Published online Mar 19, 2021. doi: 10.5498/wjp.v11.i3.73
Peer-review started: December 1, 2020
First decision: December 12, 2020
Revised: December 23, 2020
Accepted: January 28, 2021
Article in press: January 28, 2021
Published online: March 19, 2021
Illness anxiety disorder (IAD) is a common, distressing, and debilitating condition with the key feature being a persistent conviction of the possibility of having one or more serious or progressive physical disorders. Because eye movements (EMs) are guided by visual-spatial attention, eye-tracking technology is a comparatively direct, continuous measure of attention direction and speed when stimuli are oriented. Researchers have tried to identify selective visual attention biases by tracking EMs within dot-probe paradigms because the dot-probe paradigm can distinguish these attentional biases more clearly.
There are numerous studies that have investigated individuals with high social anxiety, generalized anxiety disorder, and depressive disorder, using EMs and a modified probe detection task to pictures of faces. However, no studies have provided an in-depth analysis of illness anxiety disorder using EMs.
Using the dot-probe paradigm, our primary aim in the current study was to explore the specificity of attention bias in IAD. In addition, we aimed to examine whether patients will display orienting attention biases, reflected by fixating first and more rapidly on illness stimuli than other alternatives.

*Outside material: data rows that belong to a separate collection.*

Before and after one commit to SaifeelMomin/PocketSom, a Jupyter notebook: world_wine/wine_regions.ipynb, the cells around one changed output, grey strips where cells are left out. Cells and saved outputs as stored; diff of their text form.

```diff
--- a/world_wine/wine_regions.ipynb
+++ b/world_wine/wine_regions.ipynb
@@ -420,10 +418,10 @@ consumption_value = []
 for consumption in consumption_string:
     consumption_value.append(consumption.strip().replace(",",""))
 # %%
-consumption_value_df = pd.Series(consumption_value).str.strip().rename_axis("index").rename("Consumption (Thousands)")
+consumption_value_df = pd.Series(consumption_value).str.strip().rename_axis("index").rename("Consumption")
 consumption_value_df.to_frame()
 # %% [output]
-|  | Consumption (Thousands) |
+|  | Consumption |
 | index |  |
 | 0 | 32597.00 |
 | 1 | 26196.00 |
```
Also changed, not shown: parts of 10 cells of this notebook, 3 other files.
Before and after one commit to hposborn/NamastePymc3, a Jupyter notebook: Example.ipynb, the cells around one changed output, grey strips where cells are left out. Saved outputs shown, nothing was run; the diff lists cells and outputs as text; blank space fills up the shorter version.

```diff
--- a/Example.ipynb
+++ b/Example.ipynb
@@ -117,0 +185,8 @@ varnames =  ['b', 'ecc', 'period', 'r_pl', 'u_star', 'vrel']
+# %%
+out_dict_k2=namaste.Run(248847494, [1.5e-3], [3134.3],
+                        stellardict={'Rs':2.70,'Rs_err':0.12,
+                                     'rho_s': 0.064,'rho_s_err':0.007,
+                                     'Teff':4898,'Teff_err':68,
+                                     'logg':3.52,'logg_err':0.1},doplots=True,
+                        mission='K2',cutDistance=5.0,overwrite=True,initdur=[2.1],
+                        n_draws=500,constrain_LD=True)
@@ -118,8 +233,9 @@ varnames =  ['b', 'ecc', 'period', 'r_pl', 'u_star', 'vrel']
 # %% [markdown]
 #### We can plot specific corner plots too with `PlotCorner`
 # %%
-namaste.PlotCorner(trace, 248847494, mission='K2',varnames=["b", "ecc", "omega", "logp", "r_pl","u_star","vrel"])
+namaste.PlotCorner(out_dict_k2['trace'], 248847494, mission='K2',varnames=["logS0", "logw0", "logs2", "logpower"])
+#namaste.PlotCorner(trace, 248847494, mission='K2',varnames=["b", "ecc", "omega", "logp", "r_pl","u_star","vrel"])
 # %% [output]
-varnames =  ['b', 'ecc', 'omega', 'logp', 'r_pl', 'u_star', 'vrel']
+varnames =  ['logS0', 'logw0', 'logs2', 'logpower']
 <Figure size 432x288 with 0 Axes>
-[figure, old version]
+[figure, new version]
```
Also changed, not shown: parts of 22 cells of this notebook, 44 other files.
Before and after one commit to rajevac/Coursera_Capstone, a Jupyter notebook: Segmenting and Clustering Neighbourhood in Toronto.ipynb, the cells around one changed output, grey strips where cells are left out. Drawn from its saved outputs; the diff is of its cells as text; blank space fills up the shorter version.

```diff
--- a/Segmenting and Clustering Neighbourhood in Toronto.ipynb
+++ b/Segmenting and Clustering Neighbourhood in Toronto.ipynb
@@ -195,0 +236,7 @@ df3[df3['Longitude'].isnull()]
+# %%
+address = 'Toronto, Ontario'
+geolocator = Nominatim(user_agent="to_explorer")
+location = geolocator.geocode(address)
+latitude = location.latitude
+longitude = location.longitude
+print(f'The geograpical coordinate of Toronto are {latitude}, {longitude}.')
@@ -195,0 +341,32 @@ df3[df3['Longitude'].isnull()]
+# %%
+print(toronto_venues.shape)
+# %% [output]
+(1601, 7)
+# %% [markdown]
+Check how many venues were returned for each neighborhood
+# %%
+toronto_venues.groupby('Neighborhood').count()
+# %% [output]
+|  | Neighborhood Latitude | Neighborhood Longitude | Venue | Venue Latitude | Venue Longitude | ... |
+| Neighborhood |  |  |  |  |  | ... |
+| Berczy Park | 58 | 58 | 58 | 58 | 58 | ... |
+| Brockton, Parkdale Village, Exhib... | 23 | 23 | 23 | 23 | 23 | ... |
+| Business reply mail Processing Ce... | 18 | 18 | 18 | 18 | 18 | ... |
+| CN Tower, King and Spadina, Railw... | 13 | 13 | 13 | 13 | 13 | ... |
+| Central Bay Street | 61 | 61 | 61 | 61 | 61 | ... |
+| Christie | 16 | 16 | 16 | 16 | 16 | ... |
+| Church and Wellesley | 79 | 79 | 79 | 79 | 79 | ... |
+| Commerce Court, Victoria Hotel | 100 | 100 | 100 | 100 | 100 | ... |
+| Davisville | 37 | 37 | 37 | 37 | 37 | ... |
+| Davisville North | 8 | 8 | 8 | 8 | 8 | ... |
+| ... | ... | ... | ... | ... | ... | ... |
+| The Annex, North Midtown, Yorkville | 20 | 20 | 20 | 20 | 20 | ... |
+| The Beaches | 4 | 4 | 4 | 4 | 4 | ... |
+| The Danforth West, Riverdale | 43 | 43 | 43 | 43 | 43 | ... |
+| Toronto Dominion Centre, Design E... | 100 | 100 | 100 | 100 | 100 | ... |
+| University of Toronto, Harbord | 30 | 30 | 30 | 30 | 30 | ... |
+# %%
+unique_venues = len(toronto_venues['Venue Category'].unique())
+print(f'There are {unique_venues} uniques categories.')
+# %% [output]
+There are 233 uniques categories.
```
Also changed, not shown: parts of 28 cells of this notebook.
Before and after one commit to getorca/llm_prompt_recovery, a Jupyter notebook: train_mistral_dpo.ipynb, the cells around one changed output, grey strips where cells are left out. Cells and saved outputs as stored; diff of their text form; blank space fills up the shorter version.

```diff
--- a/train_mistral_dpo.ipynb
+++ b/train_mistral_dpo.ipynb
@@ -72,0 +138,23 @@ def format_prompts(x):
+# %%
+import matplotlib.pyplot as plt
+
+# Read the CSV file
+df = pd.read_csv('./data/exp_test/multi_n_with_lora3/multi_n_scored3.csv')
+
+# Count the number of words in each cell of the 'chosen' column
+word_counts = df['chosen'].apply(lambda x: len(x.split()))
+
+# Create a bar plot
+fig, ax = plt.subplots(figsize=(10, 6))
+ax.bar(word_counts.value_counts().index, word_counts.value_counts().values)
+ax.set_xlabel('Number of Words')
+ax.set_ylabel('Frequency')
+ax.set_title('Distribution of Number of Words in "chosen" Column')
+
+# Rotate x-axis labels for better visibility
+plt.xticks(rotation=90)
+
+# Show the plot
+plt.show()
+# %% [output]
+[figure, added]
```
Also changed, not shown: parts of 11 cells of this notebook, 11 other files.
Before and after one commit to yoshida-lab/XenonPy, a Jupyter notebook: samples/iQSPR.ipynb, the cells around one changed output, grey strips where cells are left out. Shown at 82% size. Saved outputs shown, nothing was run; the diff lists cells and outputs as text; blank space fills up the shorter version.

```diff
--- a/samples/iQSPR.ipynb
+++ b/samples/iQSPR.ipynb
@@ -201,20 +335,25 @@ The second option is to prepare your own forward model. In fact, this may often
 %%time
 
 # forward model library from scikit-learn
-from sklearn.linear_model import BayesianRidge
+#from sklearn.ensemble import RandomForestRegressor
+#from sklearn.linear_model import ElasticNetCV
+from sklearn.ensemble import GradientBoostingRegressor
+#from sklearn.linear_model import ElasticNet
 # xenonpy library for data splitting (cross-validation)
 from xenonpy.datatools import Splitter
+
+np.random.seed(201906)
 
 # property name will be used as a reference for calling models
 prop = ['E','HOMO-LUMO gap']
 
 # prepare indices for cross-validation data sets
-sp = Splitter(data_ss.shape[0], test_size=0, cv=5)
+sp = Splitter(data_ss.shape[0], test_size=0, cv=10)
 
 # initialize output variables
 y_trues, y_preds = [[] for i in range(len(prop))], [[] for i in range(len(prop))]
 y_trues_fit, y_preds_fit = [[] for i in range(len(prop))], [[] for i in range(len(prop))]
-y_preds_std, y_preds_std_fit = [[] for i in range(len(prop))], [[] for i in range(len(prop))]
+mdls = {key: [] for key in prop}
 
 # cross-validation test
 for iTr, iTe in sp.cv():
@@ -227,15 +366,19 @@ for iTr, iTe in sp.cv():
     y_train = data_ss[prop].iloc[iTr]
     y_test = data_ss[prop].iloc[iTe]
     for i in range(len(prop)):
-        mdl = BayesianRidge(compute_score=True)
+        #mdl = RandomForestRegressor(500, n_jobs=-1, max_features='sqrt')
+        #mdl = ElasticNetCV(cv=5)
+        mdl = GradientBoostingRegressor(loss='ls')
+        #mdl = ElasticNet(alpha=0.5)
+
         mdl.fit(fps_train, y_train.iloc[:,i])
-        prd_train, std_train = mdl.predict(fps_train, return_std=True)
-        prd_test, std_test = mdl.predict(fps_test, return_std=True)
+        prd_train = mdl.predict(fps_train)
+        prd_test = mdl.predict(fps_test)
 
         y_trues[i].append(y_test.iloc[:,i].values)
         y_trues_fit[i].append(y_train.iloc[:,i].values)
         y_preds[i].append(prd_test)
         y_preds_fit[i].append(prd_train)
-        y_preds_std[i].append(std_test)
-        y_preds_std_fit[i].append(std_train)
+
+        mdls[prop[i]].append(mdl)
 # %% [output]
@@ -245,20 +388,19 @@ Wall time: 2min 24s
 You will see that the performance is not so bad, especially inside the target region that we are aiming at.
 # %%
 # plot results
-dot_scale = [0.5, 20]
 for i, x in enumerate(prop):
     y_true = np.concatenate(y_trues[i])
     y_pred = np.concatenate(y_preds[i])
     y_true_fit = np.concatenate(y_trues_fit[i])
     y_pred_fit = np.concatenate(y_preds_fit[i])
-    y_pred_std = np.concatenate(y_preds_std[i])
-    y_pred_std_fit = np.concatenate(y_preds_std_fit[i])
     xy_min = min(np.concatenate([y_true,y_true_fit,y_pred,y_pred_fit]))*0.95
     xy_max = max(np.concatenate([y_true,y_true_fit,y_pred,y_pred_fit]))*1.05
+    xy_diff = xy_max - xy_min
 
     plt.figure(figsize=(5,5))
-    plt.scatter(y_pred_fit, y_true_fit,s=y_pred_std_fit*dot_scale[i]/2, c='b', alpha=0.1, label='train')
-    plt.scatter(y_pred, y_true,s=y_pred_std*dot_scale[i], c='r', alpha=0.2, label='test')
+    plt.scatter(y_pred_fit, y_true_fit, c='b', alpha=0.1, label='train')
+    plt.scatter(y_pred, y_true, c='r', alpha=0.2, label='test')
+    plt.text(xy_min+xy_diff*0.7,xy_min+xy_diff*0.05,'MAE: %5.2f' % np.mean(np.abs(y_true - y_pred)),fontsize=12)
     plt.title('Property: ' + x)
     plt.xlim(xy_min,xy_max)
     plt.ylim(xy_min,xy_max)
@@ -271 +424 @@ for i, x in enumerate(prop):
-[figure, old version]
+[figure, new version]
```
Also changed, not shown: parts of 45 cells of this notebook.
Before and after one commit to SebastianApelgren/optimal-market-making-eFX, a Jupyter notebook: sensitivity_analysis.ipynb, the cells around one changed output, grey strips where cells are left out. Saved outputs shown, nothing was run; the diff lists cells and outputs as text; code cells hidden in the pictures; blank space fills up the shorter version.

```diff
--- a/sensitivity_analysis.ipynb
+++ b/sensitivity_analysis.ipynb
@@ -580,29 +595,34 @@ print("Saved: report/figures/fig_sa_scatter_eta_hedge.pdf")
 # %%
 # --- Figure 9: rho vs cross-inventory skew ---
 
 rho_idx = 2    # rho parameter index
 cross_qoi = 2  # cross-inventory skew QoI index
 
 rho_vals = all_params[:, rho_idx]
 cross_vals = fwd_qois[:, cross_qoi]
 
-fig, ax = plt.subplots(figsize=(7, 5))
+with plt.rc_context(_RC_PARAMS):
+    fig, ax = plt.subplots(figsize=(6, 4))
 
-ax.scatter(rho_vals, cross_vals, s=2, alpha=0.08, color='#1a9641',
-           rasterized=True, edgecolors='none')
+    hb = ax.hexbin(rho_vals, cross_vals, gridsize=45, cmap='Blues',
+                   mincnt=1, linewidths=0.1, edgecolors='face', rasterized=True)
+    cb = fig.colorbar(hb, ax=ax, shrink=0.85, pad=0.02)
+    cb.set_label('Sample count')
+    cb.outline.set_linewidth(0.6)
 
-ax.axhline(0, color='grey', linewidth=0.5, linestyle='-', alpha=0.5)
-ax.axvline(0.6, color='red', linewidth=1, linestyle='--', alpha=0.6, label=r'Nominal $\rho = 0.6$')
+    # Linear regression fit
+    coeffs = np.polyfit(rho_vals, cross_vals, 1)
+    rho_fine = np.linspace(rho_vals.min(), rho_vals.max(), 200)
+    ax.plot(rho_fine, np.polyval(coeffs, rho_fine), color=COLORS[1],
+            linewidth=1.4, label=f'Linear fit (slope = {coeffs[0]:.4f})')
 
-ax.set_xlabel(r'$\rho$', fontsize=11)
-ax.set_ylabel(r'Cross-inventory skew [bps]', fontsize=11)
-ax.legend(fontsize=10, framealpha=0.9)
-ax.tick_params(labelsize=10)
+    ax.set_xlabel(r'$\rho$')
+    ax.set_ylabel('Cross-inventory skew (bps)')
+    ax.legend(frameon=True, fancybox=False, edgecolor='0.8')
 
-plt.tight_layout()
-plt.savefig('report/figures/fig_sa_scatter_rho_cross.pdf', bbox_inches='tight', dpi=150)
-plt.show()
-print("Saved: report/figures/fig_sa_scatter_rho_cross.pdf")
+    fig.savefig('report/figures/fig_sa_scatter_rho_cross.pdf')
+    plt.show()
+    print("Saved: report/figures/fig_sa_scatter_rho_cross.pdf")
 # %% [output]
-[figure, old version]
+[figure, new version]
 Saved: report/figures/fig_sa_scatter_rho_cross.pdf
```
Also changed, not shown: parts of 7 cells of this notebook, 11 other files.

A case-control study design was used for the study, with the sample consisting of an IAD patient group and a healthy control (HC) group. Participants were recruited via e-mail and newspaper advertisement from Beijing An’Ding Hospital. The patient group fulfilled the criteria for IAD (DSM-5 and formerly named hypochondriasis in DSM-4) according to the Diagnostic and Statistical Manual of Mental Disorders (DSM-IV-TR). The stimuli used in the dot-probe task consisted of 128 pictures including 35 pictures from China internet sources, and 93 pictures selected from the International Affective Pictures System, which were grouped into four main categories: Illness-related, social threat, positive, and neutral pictures. These pictures were used to assess attentional bias in IAD patients. All four EM indicators were statistically analyzed using independent sample t-test. The differences between IAD group and HC group were compared on different types of images. The mean value of the group was compared with that of independent samples test, and P < 0.05 indicated that the difference was statistically significant.
When presented with disease-related images, the first-fixation direction of the IAD group was lower than that of the HC group (t = -2.467, P = 0.017); while presented with neutral images, it was higher than that of HC group (t = 2.467, P = 0.017). When the participants were presented with the disease–neutral image pairs, independent sample t-test found that the first-fixation duration of the IAD group (280.476 ± 55.154) for the disease picture was significantly greater than that of the HC group (252.807 ± 45.075) (t = 2.128, P = 0.038). When the participants were presented with the disease–social threat image pairs, independent sample t-test found that the first-fixation duration of the IAD group (281.20 ± 61.472) for the disease picture was significantly greater than that of the HC group (246.40 ± 30.991; t = 2.769, P = 0.008). There was also a difference in the social threat picture (IAD group: 296.86 ± 58.129, HC group: 266.37 ± 40.172; t = 2.363, P = 0.022). Independent sample t-test showed the overall fixation frequency bias toward the disease images in the IAD group was higher than in the HC group (t = 1.841, P = 0.071), and fixation frequency bias toward the positive images was lower than in the HC group (t = -1.841, P = 0.071).
Patients with IAD have an attention bias that is mainly manifested as an overall attentional avoidance when presented illness-related stimuli with disease, positive, and neutral stimuli, as well as avoidance of attention at the early attention stage when presented with neutral stimuli; however, IAD performance showed higher delayed disengagement bias to illness and disease-related stimulus than did the HCs. In addition, this study found that patients with suspected disorders with significant anxiety symptoms show attention bias in the late stage of attention processing, and struggle to dismiss the stimulus, showing delayed detachment.
This study suggests that patients with IAD have attention bias and this may have provided a new way of identifying IAD symptoms using the eye-tracking evaluation method.